Among the Living

“Why do you look for the living among the dead?”  (Luke 24:5)

These words, spoken by an angel at the empty tomb on Easter morning, haunt us—don’t they?  They are words of hope but also of chastisement.  We are people of the empty cross—we claim to celebrate the Resurrection every Sunday—and yet so often, we look for the living and breathing Christ only in the pages of record of a history that is dead and gone.  We look for the living among the dead when we try to trap Jesus in the pages of the Bible only, and we fail to see him in the everyday world that we inhabit.  As Jesus himself said, “God is a God of the living, not the dead.”  That isn’t to say we should have no appreciation for the story of what happened.  On the contrary, we gather together in the first week of April on Thursday and on Friday nights to remember that story that so often moves us to tears.

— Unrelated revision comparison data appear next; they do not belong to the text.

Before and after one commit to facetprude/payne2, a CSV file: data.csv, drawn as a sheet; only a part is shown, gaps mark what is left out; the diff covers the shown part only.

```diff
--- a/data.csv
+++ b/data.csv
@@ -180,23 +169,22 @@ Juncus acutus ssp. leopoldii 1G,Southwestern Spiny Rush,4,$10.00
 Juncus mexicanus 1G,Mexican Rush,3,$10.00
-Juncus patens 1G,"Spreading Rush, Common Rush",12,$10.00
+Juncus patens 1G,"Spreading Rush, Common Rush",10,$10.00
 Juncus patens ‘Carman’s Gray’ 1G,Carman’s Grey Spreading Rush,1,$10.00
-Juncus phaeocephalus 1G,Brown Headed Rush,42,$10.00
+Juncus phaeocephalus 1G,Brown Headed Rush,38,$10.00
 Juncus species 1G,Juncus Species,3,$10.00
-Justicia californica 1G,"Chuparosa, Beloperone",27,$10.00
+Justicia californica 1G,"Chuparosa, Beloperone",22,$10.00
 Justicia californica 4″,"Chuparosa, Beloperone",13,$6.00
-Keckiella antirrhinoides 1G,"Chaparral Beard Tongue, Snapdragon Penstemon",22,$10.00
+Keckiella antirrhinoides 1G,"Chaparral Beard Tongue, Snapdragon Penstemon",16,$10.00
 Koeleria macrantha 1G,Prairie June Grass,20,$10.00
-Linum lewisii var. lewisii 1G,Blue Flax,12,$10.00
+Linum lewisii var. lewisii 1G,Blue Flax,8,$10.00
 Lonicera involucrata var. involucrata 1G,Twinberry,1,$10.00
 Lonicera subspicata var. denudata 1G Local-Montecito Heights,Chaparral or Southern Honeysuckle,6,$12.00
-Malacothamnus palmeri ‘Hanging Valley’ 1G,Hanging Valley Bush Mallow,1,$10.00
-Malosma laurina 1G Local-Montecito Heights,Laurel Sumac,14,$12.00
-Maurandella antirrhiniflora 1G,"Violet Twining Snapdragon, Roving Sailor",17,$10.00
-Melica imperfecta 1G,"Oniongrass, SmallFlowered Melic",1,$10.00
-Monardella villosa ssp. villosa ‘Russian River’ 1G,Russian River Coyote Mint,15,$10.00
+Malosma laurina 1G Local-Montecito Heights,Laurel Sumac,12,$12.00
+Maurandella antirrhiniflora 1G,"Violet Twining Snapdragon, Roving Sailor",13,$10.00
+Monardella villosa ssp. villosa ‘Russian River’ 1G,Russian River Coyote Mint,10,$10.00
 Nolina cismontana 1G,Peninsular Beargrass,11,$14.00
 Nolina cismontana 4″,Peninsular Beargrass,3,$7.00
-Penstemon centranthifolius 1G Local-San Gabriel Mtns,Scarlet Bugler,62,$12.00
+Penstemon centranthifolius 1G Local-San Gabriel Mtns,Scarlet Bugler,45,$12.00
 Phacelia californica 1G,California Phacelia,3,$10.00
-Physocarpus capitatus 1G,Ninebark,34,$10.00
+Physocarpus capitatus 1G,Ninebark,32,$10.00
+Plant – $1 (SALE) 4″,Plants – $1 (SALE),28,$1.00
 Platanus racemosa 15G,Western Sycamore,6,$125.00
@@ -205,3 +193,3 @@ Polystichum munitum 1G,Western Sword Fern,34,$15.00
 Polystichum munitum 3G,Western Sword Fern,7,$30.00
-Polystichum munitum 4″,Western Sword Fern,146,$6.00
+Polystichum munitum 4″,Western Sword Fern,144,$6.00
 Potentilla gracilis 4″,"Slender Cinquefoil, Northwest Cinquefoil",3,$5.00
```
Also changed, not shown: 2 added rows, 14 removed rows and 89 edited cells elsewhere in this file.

On Thursday we hear about the Last Supper that Jesus shared with his disciples.  It was a celebration of the Passover meal, that yearly ritual in which all Jews remembered together with friends and family the powerful events of their own history, in which God brought them out of slavery in Egypt and carried them into the Promised Land.  God had commanded his people to remember this event by participating in a meal each year.  God knows us so well because God created us.  And isn’t it true that sometimes a smell or a taste can cue a memory in our minds so vividly?  Remembering is re-membering the past and how it continues to shape us.  In our service, the stories of each of the disciples will be “re-membered” by a person in our congregation portraying that person in a “Living Last Supper” inspired by DaVinci’s masterpiece.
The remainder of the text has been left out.